(Provided records Opens)

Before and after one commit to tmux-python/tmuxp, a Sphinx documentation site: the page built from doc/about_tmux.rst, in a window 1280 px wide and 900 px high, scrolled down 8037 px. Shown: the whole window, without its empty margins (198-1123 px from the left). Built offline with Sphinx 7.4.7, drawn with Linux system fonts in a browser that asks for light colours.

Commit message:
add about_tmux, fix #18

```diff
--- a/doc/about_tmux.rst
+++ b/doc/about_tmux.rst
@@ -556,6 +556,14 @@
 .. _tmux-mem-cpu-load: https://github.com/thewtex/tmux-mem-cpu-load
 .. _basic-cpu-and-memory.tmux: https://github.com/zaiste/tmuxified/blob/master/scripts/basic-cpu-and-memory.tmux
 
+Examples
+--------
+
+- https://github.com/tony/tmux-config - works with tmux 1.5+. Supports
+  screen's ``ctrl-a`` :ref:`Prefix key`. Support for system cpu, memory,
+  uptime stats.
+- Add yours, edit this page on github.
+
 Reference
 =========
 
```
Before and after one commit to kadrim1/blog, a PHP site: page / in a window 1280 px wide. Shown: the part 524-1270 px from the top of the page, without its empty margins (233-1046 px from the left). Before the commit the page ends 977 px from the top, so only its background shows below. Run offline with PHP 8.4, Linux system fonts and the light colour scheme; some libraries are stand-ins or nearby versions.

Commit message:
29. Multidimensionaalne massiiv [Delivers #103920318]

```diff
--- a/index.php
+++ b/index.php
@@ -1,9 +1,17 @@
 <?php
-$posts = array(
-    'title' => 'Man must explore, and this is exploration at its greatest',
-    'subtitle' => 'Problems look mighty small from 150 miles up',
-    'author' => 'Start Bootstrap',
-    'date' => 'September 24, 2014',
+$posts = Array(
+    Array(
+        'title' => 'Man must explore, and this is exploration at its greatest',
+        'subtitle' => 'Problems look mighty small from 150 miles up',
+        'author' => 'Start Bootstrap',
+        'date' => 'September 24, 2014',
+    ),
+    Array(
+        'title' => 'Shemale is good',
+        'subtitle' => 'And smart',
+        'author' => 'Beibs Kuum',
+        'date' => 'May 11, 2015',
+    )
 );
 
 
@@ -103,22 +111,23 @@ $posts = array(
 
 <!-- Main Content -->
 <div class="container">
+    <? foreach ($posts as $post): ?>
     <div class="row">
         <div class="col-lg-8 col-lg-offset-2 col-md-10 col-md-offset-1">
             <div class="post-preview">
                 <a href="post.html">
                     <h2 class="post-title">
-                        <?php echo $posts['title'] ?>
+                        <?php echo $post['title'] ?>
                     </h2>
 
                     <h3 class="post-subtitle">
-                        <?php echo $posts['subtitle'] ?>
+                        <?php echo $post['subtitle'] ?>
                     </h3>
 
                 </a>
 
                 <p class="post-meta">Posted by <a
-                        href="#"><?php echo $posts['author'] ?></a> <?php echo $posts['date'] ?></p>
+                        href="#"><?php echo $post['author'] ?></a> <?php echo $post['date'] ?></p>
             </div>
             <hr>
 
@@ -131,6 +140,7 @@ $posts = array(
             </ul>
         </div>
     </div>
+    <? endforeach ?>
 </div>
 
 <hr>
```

(Provided records Closes)

Requirement:
Return every line of the entries above that the string "class" appears in.

Answer section:
 <div class="container">
     <div class="row">
         <div class="col-lg-8 col-lg-offset-2 col-md-10 col-md-offset-1">
             <div class="post-preview">
                     <h2 class="post-title">
                     <h3 class="post-subtitle">
                 <p class="post-meta">Posted by <a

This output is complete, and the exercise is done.